There was much to tell, and she summarised as best she could, leaving out most of the tech details, which she would never understand. As she told him, she could see his reactions becoming a little more animated, which encouraged her. An apathetic pretender was not something she knew how to cope with. The expected interruptions and demands for clarification didn’t come, and so she ploughed on, not polishing anything. Sydney, no doubt, could have explained all of this with more finesse, being careful about landmines that were likely buried in Jarod’s psyche, but Sydney wasn’t here, he couldn’t see Jarod the way he was right now. It felt almost theraputic as she verbally vomited the story, like expelling a toxin, although she would never admit that to Freud, of course.

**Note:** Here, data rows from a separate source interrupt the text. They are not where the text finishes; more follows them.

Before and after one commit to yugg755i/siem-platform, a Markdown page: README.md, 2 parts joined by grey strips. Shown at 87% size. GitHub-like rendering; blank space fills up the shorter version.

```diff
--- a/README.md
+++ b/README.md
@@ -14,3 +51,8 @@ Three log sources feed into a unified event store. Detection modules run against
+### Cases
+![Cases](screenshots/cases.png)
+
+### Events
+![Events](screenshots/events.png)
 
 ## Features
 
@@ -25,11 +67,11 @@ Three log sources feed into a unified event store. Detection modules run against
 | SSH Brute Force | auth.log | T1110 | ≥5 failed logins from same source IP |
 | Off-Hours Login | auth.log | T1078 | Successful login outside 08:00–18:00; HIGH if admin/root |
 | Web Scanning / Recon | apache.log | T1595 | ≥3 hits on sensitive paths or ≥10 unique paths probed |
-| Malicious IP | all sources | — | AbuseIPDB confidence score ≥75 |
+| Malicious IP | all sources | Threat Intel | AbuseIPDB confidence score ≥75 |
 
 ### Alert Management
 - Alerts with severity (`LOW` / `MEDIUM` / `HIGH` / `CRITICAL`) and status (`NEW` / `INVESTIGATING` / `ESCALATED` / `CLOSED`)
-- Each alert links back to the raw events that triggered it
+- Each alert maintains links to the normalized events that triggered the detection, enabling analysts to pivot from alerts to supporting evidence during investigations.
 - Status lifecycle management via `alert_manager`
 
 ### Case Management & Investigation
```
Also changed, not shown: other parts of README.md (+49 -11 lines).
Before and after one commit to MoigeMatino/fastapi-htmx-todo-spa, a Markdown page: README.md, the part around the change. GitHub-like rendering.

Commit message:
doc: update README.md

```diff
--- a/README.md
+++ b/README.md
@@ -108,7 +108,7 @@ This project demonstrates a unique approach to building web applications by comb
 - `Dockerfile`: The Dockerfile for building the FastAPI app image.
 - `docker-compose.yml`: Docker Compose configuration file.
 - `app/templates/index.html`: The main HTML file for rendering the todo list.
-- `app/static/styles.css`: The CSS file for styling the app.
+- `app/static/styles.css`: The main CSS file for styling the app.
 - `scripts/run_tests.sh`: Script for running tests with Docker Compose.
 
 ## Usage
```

Jarod listened to her with growing dismay at his own stupidity, and shame for how he had behaved. Never before had he heard Parker talk like this, so unguarded and he started to think about someone else’s feelings in this whole shitshow for the first time. It wasn’t just about him after all, it never had been, and that slammed into him with startling clarity. How could he have been so blind? All those years of accusing Sydney and Parker of refusing to see what was right in front of them, and it had been he who would not see. From the sounds of it, Gem had worked himself almost beyond endurance and he could tell by the catch in Parker’s voice just how much affection she had for the boy and he had to fight down a surge of bitter jealousy. Although it was his father that had finally pulled him out of hell, Jarod now started to understand just how much effort the others, especailly Broots had gone into this, and without the support of Parker and Sydney, none of it would have been possible. It was humbling and shocking, the risks they had taken for him.
Jarod looked up at Parker when she finally ran out of words, and really saw her for the first time since she had picked him up earlier this morning. It was hard to believe it was only a few hours ago, it felt more like years. Those icy blue eyes had been all he could see at first, Lyle's eyes. Now, those eyes seemed beautiful, and sad, hers. Parker looked exhausted and vulnerable and he finally realised that whatever she was doing right now, he didn’t think it was taking him back to the Centre, despite the cuffs, which were still locked around his wrists.
Parker saw something change in him, something of the old Jarod struggle to the surface and she wanted to cry in relief. Her Jarod was still in there, somewhere, buried, but alive and kicking. When his eyes breifly flickered down to his wrists, she again saw a little more spark creeping in. Jarod, apparently wasn''t going to release himself, which should have been the first thing he did as soon as he had the damn key. Taking it back from him, she did it for him.
When she took the key from him, and moved to undo the locks, he lifted his hands so she had easier access. None of this seemed like it could be true, not after what he had done, not after how badly he had misjudged everything.
“Thank you,” he said, his voice thick with a swirl of confusing emotions, rubbing his wrists absently, although the cuffs hadnt been tight at all, it was just a nervous habit.
"What now?" he asked, putting his fate into her hands, not trusting himself to have faith in her enough to really hope, just far too drained to do anything else.